**SOURCE RECORDS**
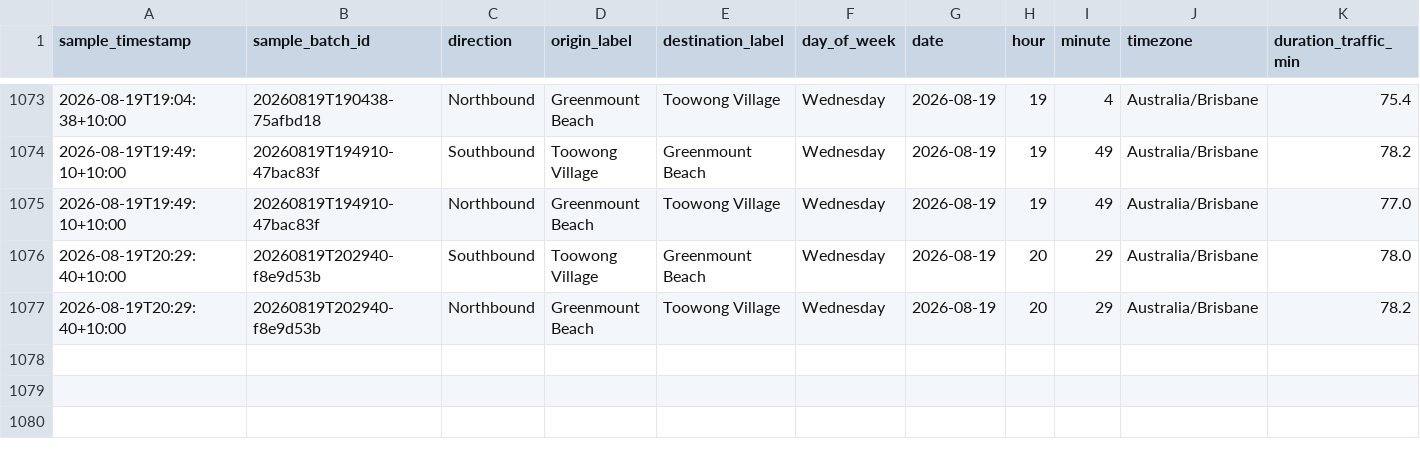
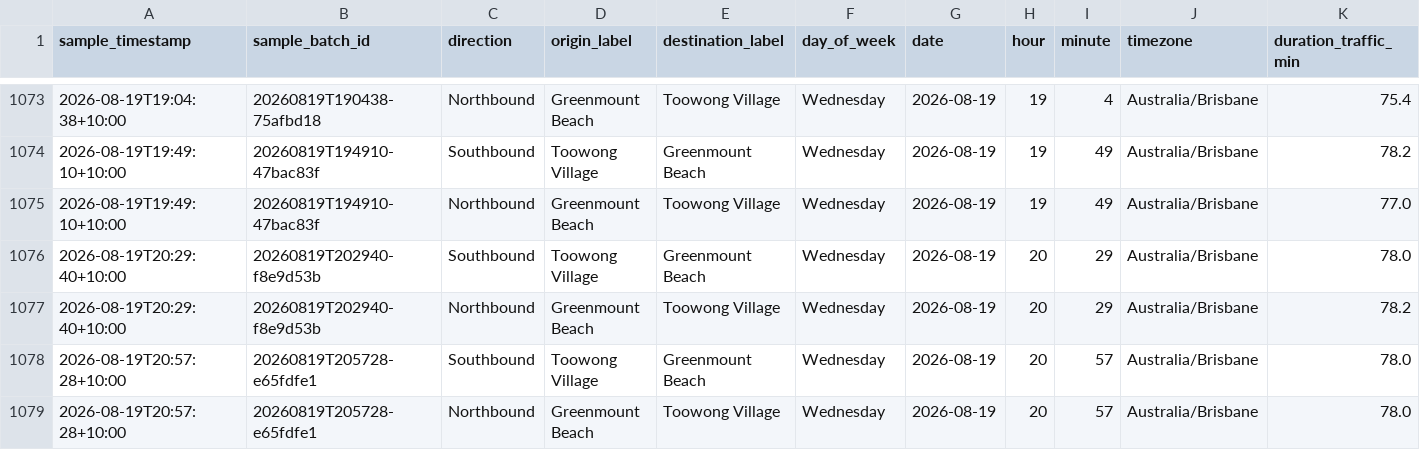
Before and after one commit to buenastardes1015/Routes_API, a CSV file: traffic_log.csv, drawn as a sheet; only a part is shown, gaps mark what is left out; rows hold the shown columns only; the diff names each change by its address in the sheet, - before the commit and + after, or states it on an @@ line.

```diff
--- a/traffic_log.csv
+++ b/traffic_log.csv
+row 1078: 2026-08-19T20:57:28+10:00 | 20260819T205728-e65fdfe1 | Southbound | Toowong Village | Greenmount Beach | Wednesday | 2026-08-19 | 20 | 57 | Australia/Brisbane | 78.0
+row 1079: 2026-08-19T20:57:28+10:00 | 20260819T205728-e65fdfe1 | Northbound | Greenmount Beach | Toowong Village | Wednesday | 2026-08-19 | 20 | 57 | Australia/Brisbane | 78.0
```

**PROBLEM TO SOLVE**
Every line of the listing must be reproduced exactly, though the pictures are to be left out.

**ANSWER SECTION**
Before and after one commit to buenastardes1015/Routes_API, a CSV file: traffic_log.csv, drawn as a sheet; only a part is shown, gaps mark what is left out; rows hold the shown columns only; the diff names each change by its address in the sheet, - before the commit and + after, or states it on an @@ line.

```diff
--- a/traffic_log.csv
+++ b/traffic_log.csv
+row 1078: 2026-08-19T20:57:28+10:00 | 20260819T205728-e65fdfe1 | Southbound | Toowong Village | Greenmount Beach | Wednesday | 2026-08-19 | 20 | 57 | Australia/Brisbane | 78.0
+row 1079: 2026-08-19T20:57:28+10:00 | 20260819T205728-e65fdfe1 | Northbound | Greenmount Beach | Toowong Village | Wednesday | 2026-08-19 | 20 | 57 | Australia/Brisbane | 78.0
```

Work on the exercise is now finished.